New study highlights impact of ‘late payment culture’ on SMEs
The UK’s worsening late payments crisis is having a detrimental impact on investment, innovation and growth for small and medium-sized enterprises (SMEs) a new study suggests.
Far-reaching research from fintech firm Concur has revealed that 40 per cent of SMEs have received at least one late payment within the last month, while 63 per cent have received at least one late payment every single month in 2017 so far.
The report, entitled Invoice Utopia, quizzed more than 1,200 SMEs to determine the most common effects of late payments on Britain’s businesses.
It found that 17 per cent of firms had been forced to turn their backs on planned investments due to their problems with late payments, while 15 per cent had been forced into a position where they were unable to pay salaries.
A further 10 per cent said that unpaid invoices had forced them to significantly reduce spending on innovation and technology, while seven per cent of firms said that they had been forced to make redundancies.

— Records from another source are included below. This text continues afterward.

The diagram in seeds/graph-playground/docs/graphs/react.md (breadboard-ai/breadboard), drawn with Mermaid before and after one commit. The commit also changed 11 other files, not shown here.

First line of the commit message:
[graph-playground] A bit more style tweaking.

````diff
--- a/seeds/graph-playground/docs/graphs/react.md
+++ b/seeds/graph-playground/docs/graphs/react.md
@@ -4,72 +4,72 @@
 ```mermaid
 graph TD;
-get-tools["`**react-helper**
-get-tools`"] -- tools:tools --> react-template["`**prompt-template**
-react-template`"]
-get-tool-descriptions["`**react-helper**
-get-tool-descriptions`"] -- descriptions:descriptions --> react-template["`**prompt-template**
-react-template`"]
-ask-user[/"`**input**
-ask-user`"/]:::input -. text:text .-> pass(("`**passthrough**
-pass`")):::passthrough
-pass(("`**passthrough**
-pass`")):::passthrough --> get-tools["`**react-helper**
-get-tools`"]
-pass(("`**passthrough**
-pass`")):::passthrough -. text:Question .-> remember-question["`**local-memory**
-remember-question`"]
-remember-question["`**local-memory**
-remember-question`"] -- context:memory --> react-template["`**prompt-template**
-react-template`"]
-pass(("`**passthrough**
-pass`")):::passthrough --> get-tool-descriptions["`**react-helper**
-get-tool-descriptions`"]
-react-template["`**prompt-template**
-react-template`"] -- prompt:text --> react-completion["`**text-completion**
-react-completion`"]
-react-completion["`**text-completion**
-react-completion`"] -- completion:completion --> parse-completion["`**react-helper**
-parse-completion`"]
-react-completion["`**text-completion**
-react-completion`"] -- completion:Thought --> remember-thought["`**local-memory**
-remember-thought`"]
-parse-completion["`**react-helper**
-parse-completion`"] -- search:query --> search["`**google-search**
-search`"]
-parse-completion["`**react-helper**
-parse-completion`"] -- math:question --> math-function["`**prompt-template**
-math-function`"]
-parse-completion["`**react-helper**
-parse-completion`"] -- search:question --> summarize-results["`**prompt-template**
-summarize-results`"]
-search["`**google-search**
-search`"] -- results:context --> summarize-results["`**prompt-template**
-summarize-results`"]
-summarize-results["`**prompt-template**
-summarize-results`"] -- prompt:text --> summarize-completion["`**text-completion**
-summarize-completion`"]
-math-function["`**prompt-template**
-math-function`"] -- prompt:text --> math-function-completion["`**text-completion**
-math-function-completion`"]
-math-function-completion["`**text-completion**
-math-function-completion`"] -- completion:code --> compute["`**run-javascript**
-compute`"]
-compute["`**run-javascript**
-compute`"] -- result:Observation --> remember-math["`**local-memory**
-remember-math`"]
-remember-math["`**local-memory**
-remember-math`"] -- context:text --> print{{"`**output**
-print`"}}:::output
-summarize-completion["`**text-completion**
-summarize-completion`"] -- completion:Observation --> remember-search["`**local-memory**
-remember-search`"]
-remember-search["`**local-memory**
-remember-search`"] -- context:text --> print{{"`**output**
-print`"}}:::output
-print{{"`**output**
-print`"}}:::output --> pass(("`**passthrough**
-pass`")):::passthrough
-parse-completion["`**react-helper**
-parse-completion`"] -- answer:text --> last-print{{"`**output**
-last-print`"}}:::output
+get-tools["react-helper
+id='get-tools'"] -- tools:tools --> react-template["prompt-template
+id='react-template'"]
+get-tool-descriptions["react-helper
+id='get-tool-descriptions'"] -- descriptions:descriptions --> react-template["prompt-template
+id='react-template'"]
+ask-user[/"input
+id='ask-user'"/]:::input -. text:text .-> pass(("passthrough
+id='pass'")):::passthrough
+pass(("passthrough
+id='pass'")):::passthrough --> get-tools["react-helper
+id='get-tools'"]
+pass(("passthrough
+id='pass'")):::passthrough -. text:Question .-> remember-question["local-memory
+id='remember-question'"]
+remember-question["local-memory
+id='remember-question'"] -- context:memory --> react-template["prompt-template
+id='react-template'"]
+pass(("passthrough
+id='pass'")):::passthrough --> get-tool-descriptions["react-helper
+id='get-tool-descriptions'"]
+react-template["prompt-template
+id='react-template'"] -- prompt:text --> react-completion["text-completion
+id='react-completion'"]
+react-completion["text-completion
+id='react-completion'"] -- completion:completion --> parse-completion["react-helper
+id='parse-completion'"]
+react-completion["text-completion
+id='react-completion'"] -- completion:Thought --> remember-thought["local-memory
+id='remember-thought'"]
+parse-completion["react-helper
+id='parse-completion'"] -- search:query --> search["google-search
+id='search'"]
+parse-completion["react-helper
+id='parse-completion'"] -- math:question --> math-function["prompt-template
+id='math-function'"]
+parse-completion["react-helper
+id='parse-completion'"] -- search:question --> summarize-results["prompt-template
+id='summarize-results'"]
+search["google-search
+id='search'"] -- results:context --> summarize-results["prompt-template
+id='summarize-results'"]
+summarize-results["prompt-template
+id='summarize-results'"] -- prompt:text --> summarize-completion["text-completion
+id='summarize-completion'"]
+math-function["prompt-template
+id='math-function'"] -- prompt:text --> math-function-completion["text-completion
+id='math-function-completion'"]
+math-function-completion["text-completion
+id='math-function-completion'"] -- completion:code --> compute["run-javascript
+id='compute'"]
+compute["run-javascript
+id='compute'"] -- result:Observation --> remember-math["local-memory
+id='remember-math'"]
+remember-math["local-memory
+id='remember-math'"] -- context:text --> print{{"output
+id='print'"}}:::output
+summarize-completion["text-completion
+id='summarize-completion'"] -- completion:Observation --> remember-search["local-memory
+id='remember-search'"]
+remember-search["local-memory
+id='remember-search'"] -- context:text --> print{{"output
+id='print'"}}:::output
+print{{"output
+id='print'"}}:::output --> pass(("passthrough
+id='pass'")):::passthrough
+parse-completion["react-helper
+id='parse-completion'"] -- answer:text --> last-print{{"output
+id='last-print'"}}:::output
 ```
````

Emma Maslen, Senior Regional Director for Enterprise at concur, said that it was “shocking” that so many SMEs were so heavily affected by the UK’s late payments culture, and that the report highlighted the “very real risk” such culture poses to “some of the country’s leading employers.”
However, she praised SMEs’ flexibility and expertise in attempting to keep on top of the issue.
She said: “Although not cash-rich, small and micro businesses have the agility and flexibility to make strategic decisions when it comes to cash flow. And of course, enterprises more often than not have a ‘cash cushion’ available to bail them out in difficult situations.”
Going forward, however, she suggested that serious change was needed in order to tackle the growing problem.